[Web page revision data]

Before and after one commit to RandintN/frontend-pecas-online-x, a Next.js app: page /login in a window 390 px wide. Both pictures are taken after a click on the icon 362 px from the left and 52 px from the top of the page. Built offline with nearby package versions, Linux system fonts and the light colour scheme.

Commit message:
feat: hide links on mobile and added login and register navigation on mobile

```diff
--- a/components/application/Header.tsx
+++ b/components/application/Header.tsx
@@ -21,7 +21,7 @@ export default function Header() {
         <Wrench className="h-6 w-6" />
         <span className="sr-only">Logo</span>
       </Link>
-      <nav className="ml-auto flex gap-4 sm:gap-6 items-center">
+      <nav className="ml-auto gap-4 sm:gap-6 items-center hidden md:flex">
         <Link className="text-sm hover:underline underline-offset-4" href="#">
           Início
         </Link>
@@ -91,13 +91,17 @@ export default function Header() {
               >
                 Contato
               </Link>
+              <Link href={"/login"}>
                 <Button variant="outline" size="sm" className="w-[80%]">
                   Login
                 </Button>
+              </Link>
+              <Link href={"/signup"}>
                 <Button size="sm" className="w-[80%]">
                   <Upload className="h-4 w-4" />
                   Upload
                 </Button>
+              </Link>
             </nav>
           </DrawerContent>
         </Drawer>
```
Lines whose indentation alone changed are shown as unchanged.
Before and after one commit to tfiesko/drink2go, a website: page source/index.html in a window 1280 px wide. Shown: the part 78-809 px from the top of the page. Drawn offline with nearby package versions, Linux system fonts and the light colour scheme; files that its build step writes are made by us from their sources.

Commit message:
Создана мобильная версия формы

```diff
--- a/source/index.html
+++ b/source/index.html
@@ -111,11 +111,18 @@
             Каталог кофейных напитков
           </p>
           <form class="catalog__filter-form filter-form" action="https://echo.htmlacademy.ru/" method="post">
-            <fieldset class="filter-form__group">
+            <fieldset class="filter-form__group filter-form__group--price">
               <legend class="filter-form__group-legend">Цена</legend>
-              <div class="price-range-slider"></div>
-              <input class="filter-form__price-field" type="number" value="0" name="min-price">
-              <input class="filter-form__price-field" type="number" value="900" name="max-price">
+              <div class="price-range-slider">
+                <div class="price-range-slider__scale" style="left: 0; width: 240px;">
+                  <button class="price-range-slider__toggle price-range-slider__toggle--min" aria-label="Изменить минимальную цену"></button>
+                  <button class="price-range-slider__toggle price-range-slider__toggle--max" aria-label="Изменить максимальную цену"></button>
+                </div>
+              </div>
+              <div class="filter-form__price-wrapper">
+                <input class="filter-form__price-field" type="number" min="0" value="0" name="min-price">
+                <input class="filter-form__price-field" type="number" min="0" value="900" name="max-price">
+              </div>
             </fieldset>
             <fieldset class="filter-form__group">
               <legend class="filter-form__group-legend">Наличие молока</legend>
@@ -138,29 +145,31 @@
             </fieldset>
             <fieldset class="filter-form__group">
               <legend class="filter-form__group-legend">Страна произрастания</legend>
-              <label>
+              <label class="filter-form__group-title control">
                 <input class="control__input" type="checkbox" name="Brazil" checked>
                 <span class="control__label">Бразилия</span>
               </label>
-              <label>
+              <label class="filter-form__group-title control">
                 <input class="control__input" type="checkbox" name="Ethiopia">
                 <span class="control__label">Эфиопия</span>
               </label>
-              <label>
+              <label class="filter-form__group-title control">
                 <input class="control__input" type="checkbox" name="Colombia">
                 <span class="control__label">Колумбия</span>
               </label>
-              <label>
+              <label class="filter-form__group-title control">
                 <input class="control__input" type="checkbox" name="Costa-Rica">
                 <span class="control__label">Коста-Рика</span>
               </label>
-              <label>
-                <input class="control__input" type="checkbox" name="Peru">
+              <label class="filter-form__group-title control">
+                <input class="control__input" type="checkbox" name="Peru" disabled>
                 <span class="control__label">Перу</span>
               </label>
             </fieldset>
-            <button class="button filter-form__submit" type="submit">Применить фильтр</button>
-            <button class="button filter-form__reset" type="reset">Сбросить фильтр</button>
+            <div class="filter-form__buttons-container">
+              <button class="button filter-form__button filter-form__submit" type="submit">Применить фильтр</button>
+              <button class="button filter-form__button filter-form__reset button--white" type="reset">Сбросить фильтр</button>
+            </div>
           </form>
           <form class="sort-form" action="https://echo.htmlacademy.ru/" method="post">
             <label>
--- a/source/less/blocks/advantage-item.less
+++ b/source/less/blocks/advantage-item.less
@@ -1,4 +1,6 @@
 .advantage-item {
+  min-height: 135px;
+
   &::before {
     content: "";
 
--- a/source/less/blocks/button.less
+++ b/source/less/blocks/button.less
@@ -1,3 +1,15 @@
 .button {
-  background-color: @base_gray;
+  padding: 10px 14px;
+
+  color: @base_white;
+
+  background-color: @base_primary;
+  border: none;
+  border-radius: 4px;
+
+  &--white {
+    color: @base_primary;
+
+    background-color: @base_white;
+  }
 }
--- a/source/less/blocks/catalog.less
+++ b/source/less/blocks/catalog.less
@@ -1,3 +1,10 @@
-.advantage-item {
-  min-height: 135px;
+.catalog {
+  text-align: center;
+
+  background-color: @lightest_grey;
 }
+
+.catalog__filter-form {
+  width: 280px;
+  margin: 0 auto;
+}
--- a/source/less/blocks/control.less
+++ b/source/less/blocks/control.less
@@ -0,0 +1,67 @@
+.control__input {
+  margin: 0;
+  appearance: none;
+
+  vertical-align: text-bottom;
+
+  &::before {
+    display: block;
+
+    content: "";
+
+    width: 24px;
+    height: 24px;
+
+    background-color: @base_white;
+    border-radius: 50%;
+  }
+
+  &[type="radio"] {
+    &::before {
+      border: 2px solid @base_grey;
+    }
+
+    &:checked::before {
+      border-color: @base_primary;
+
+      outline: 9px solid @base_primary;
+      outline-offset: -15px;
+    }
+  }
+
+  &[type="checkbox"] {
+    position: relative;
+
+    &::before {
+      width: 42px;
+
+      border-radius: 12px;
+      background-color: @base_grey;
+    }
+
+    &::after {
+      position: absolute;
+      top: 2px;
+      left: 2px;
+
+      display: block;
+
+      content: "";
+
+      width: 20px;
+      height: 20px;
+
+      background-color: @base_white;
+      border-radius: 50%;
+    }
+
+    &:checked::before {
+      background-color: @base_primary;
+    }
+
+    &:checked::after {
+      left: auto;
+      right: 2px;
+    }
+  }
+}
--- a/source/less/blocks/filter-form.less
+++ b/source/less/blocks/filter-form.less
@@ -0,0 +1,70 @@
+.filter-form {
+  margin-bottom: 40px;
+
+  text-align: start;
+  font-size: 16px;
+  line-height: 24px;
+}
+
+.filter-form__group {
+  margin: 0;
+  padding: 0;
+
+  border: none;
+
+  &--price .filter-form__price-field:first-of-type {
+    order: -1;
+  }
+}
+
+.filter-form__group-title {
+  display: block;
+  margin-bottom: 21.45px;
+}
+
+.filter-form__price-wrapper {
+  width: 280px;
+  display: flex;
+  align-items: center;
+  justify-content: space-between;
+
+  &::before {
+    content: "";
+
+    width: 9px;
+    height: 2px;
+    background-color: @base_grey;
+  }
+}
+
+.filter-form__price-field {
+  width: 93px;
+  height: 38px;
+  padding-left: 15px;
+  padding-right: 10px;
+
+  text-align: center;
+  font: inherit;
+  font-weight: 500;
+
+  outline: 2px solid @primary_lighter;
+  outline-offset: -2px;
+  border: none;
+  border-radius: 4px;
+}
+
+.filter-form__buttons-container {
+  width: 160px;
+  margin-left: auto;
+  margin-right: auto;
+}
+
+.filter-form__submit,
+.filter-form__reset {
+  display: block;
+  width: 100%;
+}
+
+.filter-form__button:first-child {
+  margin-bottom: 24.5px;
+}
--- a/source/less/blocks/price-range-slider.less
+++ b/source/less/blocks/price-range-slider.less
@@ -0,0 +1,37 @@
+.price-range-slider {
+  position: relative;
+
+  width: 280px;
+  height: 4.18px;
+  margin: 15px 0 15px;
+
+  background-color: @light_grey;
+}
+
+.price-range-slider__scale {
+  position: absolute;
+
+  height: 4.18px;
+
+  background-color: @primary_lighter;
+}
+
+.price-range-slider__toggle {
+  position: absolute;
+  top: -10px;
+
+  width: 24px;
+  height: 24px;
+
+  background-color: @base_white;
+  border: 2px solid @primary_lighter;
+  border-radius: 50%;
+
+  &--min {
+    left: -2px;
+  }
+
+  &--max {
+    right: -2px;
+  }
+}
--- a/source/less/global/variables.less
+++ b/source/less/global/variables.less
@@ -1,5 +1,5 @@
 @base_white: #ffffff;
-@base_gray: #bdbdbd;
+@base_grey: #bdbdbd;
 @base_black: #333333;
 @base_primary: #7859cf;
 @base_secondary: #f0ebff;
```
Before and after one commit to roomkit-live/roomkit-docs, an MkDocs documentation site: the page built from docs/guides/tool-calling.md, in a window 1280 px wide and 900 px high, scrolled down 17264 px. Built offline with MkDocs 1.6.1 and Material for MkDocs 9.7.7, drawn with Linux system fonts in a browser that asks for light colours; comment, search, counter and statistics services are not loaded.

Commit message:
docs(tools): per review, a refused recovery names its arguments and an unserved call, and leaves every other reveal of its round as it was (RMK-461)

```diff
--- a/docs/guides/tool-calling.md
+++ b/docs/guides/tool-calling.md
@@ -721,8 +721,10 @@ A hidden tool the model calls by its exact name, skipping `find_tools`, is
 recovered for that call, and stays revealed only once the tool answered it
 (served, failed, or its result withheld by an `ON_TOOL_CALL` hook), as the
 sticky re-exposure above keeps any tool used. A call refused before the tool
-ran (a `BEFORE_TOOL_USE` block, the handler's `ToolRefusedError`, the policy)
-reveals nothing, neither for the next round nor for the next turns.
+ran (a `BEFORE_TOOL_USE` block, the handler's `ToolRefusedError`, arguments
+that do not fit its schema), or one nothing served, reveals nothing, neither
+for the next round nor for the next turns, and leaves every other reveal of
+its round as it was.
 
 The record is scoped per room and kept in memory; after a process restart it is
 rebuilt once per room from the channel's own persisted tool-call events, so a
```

▶ Required action:
Give the number of lines in the data that contain the word "className", and add no other text.

▶ Solution below:
8